On Friday, the governor announced that barbershops and salons can begin to reopen Monday across the state, with the exception of Broward and Miami-Dade counties.
One other area where DeSantis operated outside of the norm was in not ordering churches across the state to close. The GOP lawmaker made a change to his statewide “safer-at-home” order last month, putting in place orders that superseded any local order. The move followed the controversial arrest of the pastor of The River at Tampa Bay Church who held a well-attended service in defiance of Hillsborough County’s social distancing order.
“I don’t think the government has the authority to close a church,” DeSantis said at the time. “I’m certainly not going to do that.”
Meanwhile, in California, Democratic Gov. Gavin Newsom is facing fierce pushback to his sweeping emergency orders and residents are fed up. Protests, lawsuits and outright defiance have been the response to the ongoing lockdowns in the state.
— Conservative News (@BIZPACReview) April 30, 2020
Now a group of 3,000 California churches in the state are planning to reopen for in-person services at the end of the month, far in advance of the phased reopening schedule which has churches opening back up when salons and gyms do.
Representing nearly 2.5 million members, California Church United pastors announced this week that the network of churches will open on May 31, Fox News reported.
“Our churches are part of the answer, not part of the problem,” said Danny Carroll, senior pastor at Water of Life Community Church said. “We’re an essential part of this whole journey and we’ve been bypassed … kicked to the curb and deemed nonessential.”
“He didn’t ask us. He overstepped and he’s overreached,” pastor Matt Brown said.
A federal judge backed the governor this week in a ruling that said he had the authority to protect the public by banning church gatherings during the pandemic.
“Our fear is simply this,” Newsom said, “congregations of people from far and wide coming together in a closed space at a large scale remains a point of concern and anxiety for us.”
California was the first state in the nation to issue a stay-at-home order back on March 19. And while the state is cautiously reopening some businesses now which can offer delivery or curbside pick-up, significant portions of the state will remain closed.

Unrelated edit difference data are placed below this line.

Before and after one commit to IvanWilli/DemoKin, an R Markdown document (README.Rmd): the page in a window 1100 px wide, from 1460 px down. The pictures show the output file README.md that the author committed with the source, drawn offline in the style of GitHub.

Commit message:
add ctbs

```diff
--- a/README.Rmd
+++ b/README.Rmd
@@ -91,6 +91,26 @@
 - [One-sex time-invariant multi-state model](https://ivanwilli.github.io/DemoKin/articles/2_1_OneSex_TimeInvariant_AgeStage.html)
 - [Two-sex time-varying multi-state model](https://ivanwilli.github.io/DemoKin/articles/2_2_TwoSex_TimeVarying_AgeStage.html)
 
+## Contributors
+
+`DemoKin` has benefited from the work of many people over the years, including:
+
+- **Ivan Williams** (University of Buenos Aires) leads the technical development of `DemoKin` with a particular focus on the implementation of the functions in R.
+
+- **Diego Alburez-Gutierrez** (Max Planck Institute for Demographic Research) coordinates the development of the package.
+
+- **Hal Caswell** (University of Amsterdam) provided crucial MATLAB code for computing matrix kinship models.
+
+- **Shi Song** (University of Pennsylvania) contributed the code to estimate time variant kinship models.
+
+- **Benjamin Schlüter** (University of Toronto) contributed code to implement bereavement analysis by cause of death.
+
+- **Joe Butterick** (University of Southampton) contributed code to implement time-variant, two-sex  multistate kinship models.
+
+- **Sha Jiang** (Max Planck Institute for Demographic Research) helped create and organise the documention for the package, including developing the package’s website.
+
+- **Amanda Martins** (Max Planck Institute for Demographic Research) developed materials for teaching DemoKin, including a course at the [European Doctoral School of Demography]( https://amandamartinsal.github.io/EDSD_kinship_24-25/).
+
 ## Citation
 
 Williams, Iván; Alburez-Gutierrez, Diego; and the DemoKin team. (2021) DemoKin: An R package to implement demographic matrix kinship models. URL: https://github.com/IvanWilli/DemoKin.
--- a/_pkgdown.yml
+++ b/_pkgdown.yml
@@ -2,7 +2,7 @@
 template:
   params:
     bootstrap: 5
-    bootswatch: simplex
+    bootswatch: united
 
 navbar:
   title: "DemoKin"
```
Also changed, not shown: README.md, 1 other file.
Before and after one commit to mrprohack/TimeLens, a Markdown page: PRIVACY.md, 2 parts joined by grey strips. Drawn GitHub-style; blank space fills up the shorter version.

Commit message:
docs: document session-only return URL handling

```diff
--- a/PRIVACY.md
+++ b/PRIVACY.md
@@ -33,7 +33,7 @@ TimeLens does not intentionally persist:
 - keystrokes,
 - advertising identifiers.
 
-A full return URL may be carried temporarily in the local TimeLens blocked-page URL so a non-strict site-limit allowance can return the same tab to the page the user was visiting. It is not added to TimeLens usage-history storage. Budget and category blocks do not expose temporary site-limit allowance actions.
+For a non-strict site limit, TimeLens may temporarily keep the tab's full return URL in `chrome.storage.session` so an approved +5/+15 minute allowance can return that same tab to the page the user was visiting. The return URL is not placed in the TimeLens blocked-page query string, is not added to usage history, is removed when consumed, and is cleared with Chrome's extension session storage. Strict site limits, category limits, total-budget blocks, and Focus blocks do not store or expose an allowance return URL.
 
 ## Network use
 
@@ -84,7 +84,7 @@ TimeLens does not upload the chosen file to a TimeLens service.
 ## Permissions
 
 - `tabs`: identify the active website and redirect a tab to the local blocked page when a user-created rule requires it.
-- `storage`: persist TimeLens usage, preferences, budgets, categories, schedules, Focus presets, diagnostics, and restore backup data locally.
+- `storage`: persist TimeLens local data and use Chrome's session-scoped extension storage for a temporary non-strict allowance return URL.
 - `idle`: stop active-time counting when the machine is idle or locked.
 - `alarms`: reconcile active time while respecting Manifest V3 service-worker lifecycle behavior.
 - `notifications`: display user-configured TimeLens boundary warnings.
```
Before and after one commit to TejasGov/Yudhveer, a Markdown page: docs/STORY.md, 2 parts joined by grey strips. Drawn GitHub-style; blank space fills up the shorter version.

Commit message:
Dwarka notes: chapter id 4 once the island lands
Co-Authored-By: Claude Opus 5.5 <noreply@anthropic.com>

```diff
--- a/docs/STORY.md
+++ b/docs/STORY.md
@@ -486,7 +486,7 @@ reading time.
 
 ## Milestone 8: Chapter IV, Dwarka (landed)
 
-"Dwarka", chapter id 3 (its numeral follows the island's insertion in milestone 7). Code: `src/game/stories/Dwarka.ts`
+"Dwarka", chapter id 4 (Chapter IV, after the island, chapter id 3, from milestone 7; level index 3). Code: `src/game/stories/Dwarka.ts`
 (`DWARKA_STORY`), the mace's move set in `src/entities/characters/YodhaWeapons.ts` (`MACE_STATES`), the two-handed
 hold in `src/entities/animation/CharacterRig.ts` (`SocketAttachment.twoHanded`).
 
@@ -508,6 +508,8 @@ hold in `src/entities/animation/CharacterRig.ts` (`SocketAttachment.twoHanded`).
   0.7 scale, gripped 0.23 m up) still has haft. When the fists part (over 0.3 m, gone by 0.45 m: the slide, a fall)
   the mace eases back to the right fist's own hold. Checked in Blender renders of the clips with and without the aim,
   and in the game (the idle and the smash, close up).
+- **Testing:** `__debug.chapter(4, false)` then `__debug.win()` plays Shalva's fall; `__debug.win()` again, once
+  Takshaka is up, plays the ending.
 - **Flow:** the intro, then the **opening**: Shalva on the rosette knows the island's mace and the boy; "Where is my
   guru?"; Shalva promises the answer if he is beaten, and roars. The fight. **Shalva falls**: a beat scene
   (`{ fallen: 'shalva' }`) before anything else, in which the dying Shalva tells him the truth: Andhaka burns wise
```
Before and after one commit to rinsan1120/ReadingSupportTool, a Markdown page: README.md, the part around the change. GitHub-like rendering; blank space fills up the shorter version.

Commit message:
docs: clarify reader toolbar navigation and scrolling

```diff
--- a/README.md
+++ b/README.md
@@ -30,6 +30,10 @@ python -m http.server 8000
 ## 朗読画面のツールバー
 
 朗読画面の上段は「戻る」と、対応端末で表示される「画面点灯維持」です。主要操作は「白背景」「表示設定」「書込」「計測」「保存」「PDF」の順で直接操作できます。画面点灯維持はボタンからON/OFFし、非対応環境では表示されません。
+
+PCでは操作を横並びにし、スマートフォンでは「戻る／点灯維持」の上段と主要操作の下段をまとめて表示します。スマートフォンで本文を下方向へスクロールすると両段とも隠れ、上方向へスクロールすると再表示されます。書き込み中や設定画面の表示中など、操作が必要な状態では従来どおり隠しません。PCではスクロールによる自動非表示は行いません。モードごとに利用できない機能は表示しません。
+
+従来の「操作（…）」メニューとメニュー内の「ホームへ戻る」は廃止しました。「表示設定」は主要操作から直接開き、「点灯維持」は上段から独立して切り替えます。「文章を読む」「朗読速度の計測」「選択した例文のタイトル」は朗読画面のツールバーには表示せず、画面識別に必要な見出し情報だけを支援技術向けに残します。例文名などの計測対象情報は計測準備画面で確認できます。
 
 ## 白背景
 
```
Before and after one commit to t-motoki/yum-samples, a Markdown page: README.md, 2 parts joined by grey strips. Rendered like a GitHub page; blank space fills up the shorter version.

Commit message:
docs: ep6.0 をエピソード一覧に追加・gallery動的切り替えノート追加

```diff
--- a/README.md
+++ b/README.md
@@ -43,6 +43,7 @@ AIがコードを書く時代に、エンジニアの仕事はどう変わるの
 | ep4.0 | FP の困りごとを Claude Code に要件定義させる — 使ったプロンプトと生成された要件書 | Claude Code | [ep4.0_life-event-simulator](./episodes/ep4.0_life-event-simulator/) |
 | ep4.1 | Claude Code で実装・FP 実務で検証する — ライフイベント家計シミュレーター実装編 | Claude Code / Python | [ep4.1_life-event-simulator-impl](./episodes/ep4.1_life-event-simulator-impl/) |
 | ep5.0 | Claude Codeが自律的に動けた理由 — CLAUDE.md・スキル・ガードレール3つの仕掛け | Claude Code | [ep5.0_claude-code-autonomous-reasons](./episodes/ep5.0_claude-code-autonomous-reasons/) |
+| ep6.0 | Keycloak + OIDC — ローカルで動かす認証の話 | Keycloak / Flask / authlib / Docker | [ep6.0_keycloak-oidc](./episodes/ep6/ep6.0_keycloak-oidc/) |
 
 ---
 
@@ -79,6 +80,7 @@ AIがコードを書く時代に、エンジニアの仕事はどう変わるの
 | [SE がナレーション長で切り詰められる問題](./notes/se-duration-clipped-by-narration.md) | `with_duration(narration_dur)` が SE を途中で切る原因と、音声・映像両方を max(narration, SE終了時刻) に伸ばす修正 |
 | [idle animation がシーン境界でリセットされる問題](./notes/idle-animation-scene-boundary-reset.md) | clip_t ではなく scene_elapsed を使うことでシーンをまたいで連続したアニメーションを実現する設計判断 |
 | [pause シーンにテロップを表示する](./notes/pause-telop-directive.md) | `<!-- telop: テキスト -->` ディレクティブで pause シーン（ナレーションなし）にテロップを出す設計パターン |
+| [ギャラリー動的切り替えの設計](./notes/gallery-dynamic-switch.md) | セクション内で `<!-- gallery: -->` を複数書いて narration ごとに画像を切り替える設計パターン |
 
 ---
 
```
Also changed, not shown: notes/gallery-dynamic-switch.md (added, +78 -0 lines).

Offices, gyms, dine-in restaurants, shopping malls, public beaches, churches and malls are to remain closed.